Old Testament Textual Criticism. A Practical IntroductionWritten by Ellis R. Brotzman Reviewed By Richard S. Hess
Brotzman provides a survey of the texts of the Hebrew Bible and their evaluation. The work is weakest where it surveys the versions of the Old Testament. There is a dependence upon Waltke and Cross, especially in acceptance of the latter’s hypothesis of three basic types of Hebrew texts. Tov’s analysis of the Qumran manuscripts has demonstrated that this is an oversimplification; a fact to which Brotzman refers but does not incorporate in his analysis of the textual history (pp. 92, 94). The strength of the work lies in its helpful discussions on how to read the BHS (the standard Hebrew text of the Old Testament), on types of scribal errors, and on practical examples of textual criticism at work in the book of Ruth. An English key to the Latin abbreviations of BHS concludes the work.
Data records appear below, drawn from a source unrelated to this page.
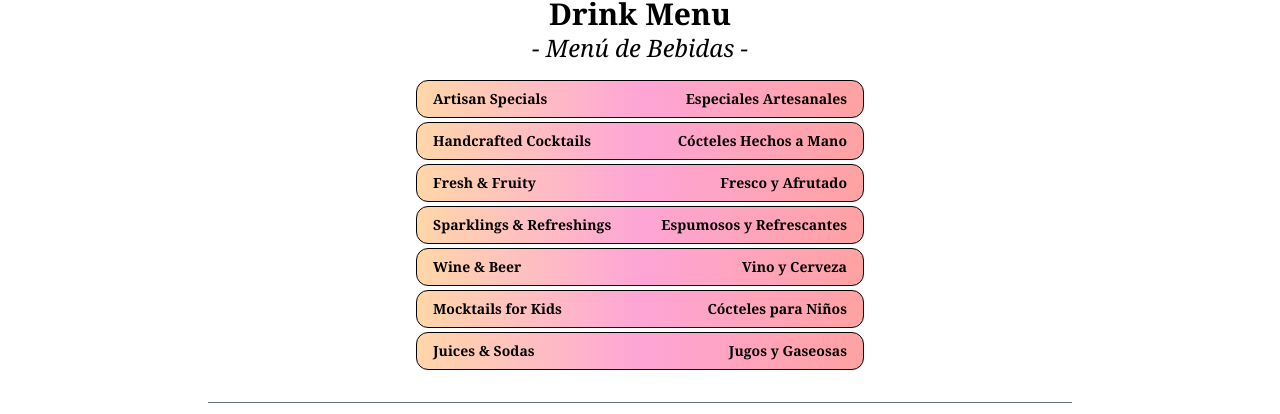
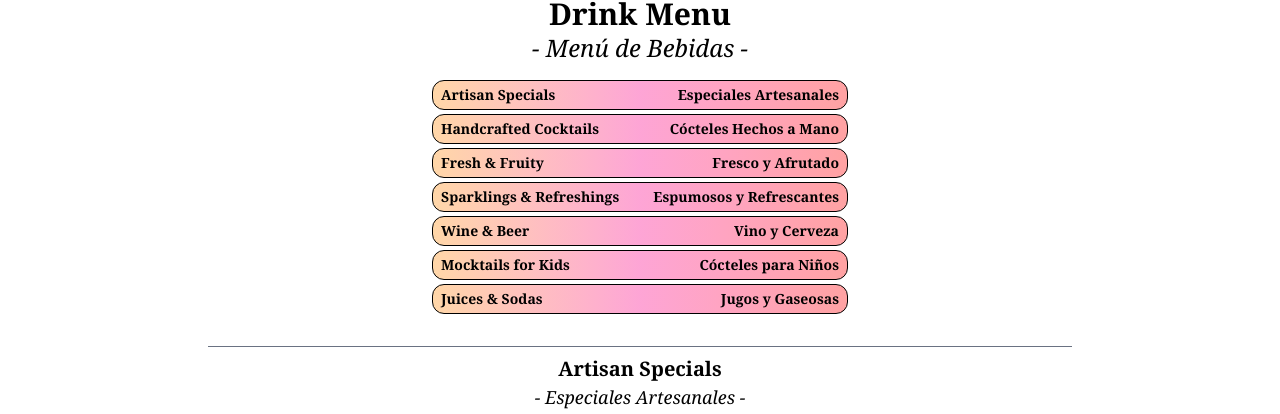
Before and after one commit to wilsonkchung/cocktail-menu, a Next.js app: page / in a window 1280 px wide. Shown: the part 120-534 px from the top of the page. Built offline with nearby package versions, Linux system fonts and the light colour scheme.

Commit message:
Update index.js

```diff
--- a/pages/index.js
+++ b/pages/index.js
@@ -138,8 +138,8 @@ export default function Home() {
     <div className="min-h-screen bg-white p-6 text-[black] font-serif"> {/*  bg-[#ededed]  */}
       <div className="max-w-6xl mx-auto">
         <div className="text-center flex flex-col sm:flex-row justify-center flex-wrap gap-x-2 mb-6 bg-gradient-to-r from-orange-400 via-pink-500 to-red-400 bg-clip-text text-transparent animate-pulse drop-shadow-[0_2px_2px_rgba(0,0,0,0.3)]">
-          <h1 className="text-4xl sm:text-6xl font-bold mb-2">Feliz cumpleaños,</h1>
-          <h1 className="text-5xl sm:text-6xl font-bold text-red-500">Mery Madrid!</h1>
+          <h1 className="text-4xl md:text-6xl font-bold mb-2">Feliz cumpleaños,</h1>
+          <h1 className="text-5xl md:text-6xl font-bold text-red-500">Mery Madrid!</h1>
         </div>
 
           <h1 className="">
@@ -148,33 +148,33 @@ export default function Home() {
         <h1 className="text-2xl sm:text-3xl font-bold mb-0 text-center">Drink Menu</h1>
         <h1 className="text-xl sm:text-2xl font-medium mb-4 text-center italic">- Menú de Bebidas -</h1>
 
-        <div className="text-xs sm:text-sm font-semibold text-center mb-8 space-y-2">
-          <div className="flex flex-col gap-1 max-w-md mx-auto">
-            <a href="#artisan-specials" className="flex justify-between border px-4 py-2 rounded-xl hover:text-orange-500 bg-gradient-to-r from-orange-200 via-pink-300 to-red-300 active:scale-80">
+        <div className="text-sm font-semibold text-center mb-8 space-y-2">
+          <div className="flex flex-col gap-1 max-w-[26rem] mx-auto">
+            <a href="#artisan-specials" className="flex justify-between border px-2 py-1 rounded-xl hover:text-orange-500 bg-gradient-to-r from-orange-200 via-pink-300 to-red-300 active:scale-80">
               <span className="text-left">Artisan Specials</span>
               <span className="text-right">Especiales Artesanales</span>
             </a>
-            <a href="#handcrafted-cocktails" className="flex justify-between border px-4 py-2 rounded-xl hover:text-orange-500 bg-gradient-to-r from-orange-200 via-pink-300 to-red-300 active:scale-80">
+            <a href="#handcrafted-cocktails" className="flex justify-between border px-2 py-1 rounded-xl hover:text-orange-500 bg-gradient-to-r from-orange-200 via-pink-300 to-red-300 active:scale-80">
               <span className="text-left">Handcrafted Cocktails</span>
               <span className="text-right">Cócteles Hechos a Mano</span>
             </a>
-            <a href="#fresh-&-fruity" className="flex justify-between border px-4 py-2 rounded-xl hover:text-orange-500 bg-gradient-to-r from-orange-200 via-pink-300 to-red-300 active:scale-80">
+            <a href="#fresh-&-fruity" className="flex justify-between border px-2 py-1 rounded-xl hover:text-orange-500 bg-gradient-to-r from-orange-200 via-pink-300 to-red-300 active:scale-80">
               <span className="text-left">Fresh & Fruity</span>
               <span className="text-right">Fresco y Afrutado</span>
             </a>
-            <a href="#sparklings-&-refreshings" className="flex justify-between border px-4 py-2 rounded-xl hover:text-orange-500 bg-gradient-to-r from-orange-200 via-pink-300 to-red-300 active:scale-80">
+            <a href="#sparklings-&-refreshings" className="flex justify-between border px-2 py-1 rounded-xl hover:text-orange-500 bg-gradient-to-r from-orange-200 via-pink-300 to-red-300 active:scale-80">
               <span className="text-left">Sparklings & Refreshings</span>
               <span className="text-right">Espumosos y Refrescantes</span>
             </a>
-            <a href="#wine-&-beer" className="flex justify-between border px-4 py-2 rounded-xl hover:text-orange-500 bg-gradient-to-r from-orange-200 via-pink-300 to-red-300 active:scale-80">
+            <a href="#wine-&-beer" className="flex justify-between border px-2 py-1 rounded-xl hover:text-orange-500 bg-gradient-to-r from-orange-200 via-pink-300 to-red-300 active:scale-80">
               <span className="text-left">Wine & Beer</span>
               <span className="text-right">Vino y Cerveza</span>
             </a>
-            <a href="#non-alcoholic" className="flex justify-between border px-4 py-2 rounded-xl hover:text-orange-500 bg-gradient-to-r from-orange-200 via-pink-300 to-red-300 active:scale-80">
+            <a href="#non-alcoholic" className="flex justify-between border px-2 py-1 rounded-xl hover:text-orange-500 bg-gradient-to-r from-orange-200 via-pink-300 to-red-300 active:scale-80">
               <span className="text-left">Mocktails for Kids</span>
               <span className="text-right">Cócteles para Niños</span>
             </a>
-            <a href="#non-alcoholic" className="flex justify-between border px-4 py-2 rounded-xl hover:text-orange-500 bg-gradient-to-r from-orange-200 via-pink-300 to-red-300 active:scale-80">
+            <a href="#non-alcoholic" className="flex justify-between border px-2 py-1 rounded-xl hover:text-orange-500 bg-gradient-to-r from-orange-200 via-pink-300 to-red-300 active:scale-80">
               <span className="text-left">Juices & Sodas</span>
               <span className="text-right">Jugos y Gaseosas</span>
             </a>
```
Thus the work forms a practical complement to Tov’s introduction.
Richard S. Hess
Denver Seminary, Denver